Problem requirements —
Repeat the records exactly as given. Do not include the pictures.

Extracted records —
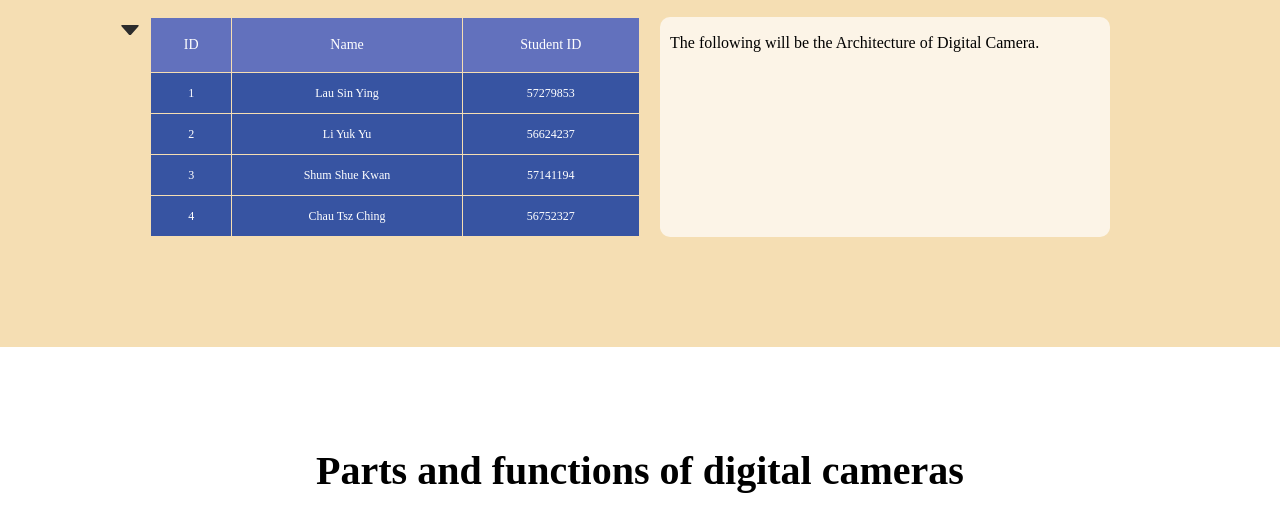
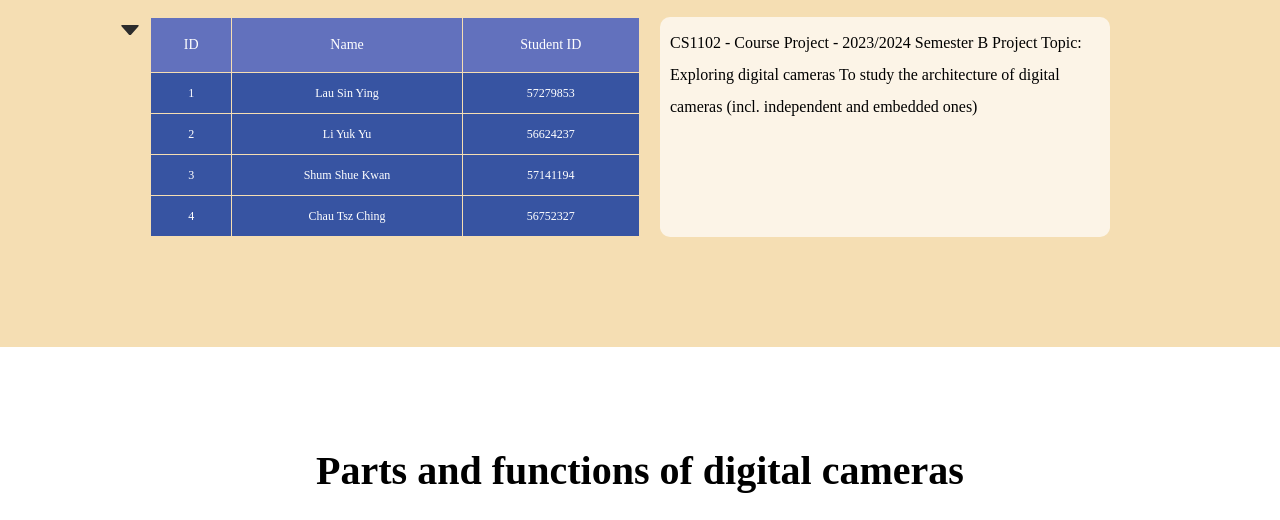
Before and after one commit to MomoShum/Digital-Camera-CS1102, a plain HTML site: page about.html in a window 1280 px wide. Shown: the part 280-800 px from the top of the page. Drawn offline with Linux system fonts and the light colour scheme.

Commit message:
Update about.html

```diff
--- a/about.html
+++ b/about.html
@@ -920,7 +920,7 @@
                     <ul>
                         <li><a href="index.html">Home</a></li>
                         <li><a href="car.html">Cart</a></li>
-                        <li><a href="about.html">About</a></li>
+                        <li><a href="about.html">Home</a></li>
                     </ul>
                 </div>
 
@@ -974,7 +974,9 @@
             <div class="about_content">
                 <h1>About Us</h1>
                 <div class="about_box">
-                    The following will be the Architecture of Digital Camera.
+                    CS1102 - Course Project - 2023/2024 Semester B
+                    Project Topic: Exploring digital cameras
+                    To study the architecture of digital cameras (incl. independent and embedded ones)
                 </div>
             </div>
 
```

Solution for this task —
Before and after one commit to MomoShum/Digital-Camera-CS1102, a plain HTML site: page about.html in a window 1280 px wide. Shown: the part 280-800 px from the top of the page. Drawn offline with Linux system fonts and the light colour scheme.

Commit message:
Update about.html

```diff
--- a/about.html
+++ b/about.html
@@ -920,7 +920,7 @@
                     <ul>
                         <li><a href="index.html">Home</a></li>
                         <li><a href="car.html">Cart</a></li>
-                        <li><a href="about.html">About</a></li>
+                        <li><a href="about.html">Home</a></li>
                     </ul>
                 </div>
 
@@ -974,7 +974,9 @@
             <div class="about_content">
                 <h1>About Us</h1>
                 <div class="about_box">
-                    The following will be the Architecture of Digital Camera.
+                    CS1102 - Course Project - 2023/2024 Semester B
+                    Project Topic: Exploring digital cameras
+                    To study the architecture of digital cameras (incl. independent and embedded ones)
                 </div>
             </div>
 
```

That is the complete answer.